Larry Kassan, who is coordinator of special events and theatre at the Rod Serling School of Fine Arts at Binghamton City School District, knows “Fiddler on the Roof”: not only has he seen more than a dozen productions of the musical, but he has directed, designed or produced “Fiddler” at least six times. Why does he feel the musical is so popular? “I can say that in one word: tradition,” he noted in an e-mail interview. “Honestly, Tevye’s story is universal. It touches all who see it. Recently, I was watching ‘The King and I.’ I could even see Tevye’s struggles [as similar to those of] the king of Siam: a changing world [where one is] so desperately trying to hold onto one’s traditions.”
The many performances he’s seen range from community theater to Broadway. He noted, “[I saw] the recent revival and a revival a few years back starring Harvey Fierstein, who took over the role from Alfred Molina. I must admit my favorite to date was the all-Yiddish revival directed by Joel Grey at the New York City Museum of Jewish Heritage. It was wonderful and held a special place in my heart since my daughter was getting married a month later.
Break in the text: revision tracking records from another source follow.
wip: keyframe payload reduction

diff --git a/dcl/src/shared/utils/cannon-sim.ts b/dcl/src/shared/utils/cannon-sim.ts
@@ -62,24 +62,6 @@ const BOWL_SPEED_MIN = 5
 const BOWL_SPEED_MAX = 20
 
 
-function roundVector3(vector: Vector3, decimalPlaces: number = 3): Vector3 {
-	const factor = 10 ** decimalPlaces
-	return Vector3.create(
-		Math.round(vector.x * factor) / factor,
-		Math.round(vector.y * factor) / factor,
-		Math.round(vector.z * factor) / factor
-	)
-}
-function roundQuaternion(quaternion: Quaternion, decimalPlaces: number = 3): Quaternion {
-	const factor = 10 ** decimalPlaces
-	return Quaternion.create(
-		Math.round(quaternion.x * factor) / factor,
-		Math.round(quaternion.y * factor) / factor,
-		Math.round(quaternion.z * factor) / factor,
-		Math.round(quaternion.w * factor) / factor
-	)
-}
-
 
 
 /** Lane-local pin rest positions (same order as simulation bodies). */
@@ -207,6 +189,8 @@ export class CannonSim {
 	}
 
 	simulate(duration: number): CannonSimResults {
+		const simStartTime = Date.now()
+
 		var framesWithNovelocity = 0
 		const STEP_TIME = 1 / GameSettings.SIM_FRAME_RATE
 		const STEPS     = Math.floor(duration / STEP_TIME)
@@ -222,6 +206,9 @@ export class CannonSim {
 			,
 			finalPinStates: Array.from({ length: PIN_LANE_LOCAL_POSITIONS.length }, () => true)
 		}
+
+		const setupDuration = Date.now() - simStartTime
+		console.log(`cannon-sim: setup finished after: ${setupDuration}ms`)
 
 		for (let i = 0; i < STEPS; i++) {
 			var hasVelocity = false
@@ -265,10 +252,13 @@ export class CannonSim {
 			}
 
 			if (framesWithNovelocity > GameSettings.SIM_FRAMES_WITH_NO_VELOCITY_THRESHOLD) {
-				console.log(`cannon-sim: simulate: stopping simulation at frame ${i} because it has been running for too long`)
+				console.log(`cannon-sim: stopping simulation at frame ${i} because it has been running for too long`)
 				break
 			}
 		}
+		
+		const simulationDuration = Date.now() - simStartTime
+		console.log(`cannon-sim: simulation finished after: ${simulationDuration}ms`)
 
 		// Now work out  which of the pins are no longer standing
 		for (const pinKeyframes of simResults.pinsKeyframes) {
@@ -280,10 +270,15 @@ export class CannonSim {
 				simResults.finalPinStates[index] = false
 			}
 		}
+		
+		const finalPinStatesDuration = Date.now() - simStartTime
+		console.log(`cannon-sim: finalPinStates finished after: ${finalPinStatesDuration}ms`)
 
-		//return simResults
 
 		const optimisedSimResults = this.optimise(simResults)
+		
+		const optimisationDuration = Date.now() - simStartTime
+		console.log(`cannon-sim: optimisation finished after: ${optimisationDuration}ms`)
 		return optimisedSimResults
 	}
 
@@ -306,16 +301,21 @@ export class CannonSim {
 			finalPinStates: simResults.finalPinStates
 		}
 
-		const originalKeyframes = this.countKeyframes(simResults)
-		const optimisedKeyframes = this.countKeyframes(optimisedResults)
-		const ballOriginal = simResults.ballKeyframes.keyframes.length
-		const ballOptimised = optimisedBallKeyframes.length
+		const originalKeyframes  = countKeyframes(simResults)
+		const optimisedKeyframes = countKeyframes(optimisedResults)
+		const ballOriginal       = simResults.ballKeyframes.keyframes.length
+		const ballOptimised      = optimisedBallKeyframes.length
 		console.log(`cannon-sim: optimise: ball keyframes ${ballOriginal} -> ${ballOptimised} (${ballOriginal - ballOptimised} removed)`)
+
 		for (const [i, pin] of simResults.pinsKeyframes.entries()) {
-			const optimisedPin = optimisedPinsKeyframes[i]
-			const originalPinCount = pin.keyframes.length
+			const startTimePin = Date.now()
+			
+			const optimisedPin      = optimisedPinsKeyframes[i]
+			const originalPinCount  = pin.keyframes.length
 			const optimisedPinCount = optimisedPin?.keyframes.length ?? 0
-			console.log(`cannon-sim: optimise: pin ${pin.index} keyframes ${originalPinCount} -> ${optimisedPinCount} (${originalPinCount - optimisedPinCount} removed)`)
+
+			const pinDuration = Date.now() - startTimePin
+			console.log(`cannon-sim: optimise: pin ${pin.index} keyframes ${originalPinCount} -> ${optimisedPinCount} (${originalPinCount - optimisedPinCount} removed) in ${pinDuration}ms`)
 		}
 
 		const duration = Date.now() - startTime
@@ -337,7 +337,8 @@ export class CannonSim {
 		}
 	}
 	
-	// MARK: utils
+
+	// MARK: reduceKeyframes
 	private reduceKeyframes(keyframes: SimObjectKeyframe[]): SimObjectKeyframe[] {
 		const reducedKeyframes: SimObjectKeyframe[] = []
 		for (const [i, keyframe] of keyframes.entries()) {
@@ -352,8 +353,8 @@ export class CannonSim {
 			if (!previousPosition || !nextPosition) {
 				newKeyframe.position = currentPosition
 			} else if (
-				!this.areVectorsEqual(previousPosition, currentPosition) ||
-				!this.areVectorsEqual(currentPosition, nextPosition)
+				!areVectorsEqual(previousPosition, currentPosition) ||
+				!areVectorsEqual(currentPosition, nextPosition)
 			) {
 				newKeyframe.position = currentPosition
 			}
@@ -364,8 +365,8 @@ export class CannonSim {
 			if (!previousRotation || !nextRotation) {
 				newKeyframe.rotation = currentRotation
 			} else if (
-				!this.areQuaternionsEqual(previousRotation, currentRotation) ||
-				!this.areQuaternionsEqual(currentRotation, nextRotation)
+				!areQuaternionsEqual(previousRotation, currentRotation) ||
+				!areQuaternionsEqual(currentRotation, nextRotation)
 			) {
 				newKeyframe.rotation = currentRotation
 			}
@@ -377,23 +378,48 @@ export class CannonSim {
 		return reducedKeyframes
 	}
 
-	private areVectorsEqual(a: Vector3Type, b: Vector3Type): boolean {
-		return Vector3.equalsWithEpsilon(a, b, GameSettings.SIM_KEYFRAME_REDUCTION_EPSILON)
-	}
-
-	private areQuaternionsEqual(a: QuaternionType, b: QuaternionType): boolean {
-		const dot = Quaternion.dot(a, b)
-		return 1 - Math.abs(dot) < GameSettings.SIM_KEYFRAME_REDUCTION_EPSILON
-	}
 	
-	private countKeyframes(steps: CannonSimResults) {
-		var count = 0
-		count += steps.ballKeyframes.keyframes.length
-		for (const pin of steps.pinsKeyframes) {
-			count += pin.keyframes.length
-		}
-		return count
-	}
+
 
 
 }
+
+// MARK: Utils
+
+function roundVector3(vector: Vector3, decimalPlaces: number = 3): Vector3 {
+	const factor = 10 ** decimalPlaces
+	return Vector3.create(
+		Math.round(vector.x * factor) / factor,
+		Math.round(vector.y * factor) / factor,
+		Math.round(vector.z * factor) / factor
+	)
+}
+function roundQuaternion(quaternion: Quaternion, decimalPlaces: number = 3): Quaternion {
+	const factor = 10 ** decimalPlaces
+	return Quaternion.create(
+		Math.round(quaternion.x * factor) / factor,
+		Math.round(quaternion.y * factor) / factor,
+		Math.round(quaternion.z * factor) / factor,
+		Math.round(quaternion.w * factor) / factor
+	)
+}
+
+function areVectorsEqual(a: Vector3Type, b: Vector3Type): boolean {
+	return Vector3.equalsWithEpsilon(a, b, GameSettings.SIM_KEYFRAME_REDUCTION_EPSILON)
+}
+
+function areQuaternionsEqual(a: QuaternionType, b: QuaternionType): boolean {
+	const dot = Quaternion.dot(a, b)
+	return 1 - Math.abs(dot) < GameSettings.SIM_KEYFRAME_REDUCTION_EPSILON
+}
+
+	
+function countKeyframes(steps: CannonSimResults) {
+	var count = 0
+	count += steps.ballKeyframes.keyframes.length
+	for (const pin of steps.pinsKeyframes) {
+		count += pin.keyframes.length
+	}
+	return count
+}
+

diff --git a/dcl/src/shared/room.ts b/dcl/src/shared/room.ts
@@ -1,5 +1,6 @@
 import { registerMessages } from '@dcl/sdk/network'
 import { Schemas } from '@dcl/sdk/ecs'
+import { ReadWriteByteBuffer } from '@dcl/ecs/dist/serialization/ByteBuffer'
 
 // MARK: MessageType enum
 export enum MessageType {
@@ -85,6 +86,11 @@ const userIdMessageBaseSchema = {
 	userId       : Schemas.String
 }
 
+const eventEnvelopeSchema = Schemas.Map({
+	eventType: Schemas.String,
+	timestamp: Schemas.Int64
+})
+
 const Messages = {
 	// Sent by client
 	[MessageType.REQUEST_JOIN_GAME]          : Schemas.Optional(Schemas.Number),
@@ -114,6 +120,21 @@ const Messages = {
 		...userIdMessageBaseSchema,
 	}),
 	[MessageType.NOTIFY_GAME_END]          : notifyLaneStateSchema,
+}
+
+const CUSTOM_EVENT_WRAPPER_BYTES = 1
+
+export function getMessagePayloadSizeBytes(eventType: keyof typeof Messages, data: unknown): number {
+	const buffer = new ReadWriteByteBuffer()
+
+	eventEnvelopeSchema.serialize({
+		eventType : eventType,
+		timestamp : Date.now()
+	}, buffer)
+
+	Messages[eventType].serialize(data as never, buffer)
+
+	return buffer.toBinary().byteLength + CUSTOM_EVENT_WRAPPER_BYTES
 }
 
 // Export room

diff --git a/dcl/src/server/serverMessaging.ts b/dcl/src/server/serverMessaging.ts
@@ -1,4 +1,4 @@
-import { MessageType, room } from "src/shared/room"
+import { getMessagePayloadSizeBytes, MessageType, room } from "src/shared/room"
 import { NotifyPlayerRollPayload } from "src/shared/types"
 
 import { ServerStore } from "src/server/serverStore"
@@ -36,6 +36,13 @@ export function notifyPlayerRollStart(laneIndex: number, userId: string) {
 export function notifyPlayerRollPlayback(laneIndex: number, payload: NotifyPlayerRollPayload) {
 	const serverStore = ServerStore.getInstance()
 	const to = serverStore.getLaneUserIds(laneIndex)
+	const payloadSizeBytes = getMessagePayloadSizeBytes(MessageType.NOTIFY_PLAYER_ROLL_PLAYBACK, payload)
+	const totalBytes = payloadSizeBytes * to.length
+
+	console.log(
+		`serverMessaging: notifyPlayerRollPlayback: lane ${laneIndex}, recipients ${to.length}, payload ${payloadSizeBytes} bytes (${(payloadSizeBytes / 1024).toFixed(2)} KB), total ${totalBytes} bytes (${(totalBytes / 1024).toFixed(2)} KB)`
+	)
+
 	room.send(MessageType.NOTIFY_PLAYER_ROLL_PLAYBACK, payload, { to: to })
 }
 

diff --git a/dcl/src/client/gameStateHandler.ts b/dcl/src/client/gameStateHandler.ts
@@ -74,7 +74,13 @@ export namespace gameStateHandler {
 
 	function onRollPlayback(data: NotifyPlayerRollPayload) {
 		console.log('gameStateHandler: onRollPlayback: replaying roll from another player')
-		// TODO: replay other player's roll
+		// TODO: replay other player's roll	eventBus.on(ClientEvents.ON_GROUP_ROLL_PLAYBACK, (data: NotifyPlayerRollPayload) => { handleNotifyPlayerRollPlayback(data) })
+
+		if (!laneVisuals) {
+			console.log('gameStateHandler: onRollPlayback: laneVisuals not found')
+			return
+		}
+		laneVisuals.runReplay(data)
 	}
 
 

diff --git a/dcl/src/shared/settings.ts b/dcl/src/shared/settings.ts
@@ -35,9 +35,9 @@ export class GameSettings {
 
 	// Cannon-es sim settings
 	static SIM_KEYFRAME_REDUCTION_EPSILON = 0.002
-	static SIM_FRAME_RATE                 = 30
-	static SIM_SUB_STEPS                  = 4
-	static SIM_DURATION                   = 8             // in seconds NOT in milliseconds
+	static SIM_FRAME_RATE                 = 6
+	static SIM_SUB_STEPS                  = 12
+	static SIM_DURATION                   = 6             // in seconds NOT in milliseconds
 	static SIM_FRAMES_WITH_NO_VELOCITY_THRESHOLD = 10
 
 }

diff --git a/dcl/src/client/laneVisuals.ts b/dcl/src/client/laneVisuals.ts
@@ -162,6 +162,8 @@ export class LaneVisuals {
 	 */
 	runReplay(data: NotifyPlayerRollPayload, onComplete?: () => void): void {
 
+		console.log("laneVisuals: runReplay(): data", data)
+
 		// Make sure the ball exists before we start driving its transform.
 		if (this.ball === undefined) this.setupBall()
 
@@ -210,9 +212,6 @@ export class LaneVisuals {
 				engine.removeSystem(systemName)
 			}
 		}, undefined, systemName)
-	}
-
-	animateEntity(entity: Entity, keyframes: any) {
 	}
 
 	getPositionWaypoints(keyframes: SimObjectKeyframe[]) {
I sobbed through the wedding scene and ‘Sunrise Sunset.’ I also got to see a local actor, Claus Evans, play the lead in an outdoor summer production in Albany, but surprisingly never saw him here at the former Cider Mill Playhouse.”
His connection with the musical began young. He noted that his first production took place during his high school years at his temple on Long Island. Other performances include those at community theaters and summer stock productions, including one in Lake Placid, NY, just prior to the 1980 Winter Olympics. But some of his favorite memories are from productions held in the Binghamton High School Helen Foley Theatre.
“As you know, [Binghamton High School is] a very diverse school and our cast both reflected and celebrated this diversity,” Kassan said. “Tevye, who makes a point often throughout the musical that he has five daughters! In our production of his five daughters, one was African American, one was of Irish heritage and the other was from a Vietnamese family! Our Yente was a wonderful senior at BHS who was also African American. Knowing I was the only Jewish member of the musical faculty, she stuck close and constantly asked me questions about the character of Yente. We often broke into character together and I would take on the role of a resident of Anetevka, in the cafeteria, [while] passing each other in the halls, etc.”
Kassan noted that sometimes he and the student kept acting outside the school. “A most amusing memory was at Wegmans,” he added. “She was a cashier there and I would always choose her counter to check out my groceries. She would greet me as Yente asking, ‘So, Mr. Kassan, how are you,’ in as ethnic a voice that she could muster. I would respond, ‘How should I be doing?’ She would say, ‘Of course, with all this mishegoss!’ Needless to say, the looks we would get from the shoppers on line were priceless!”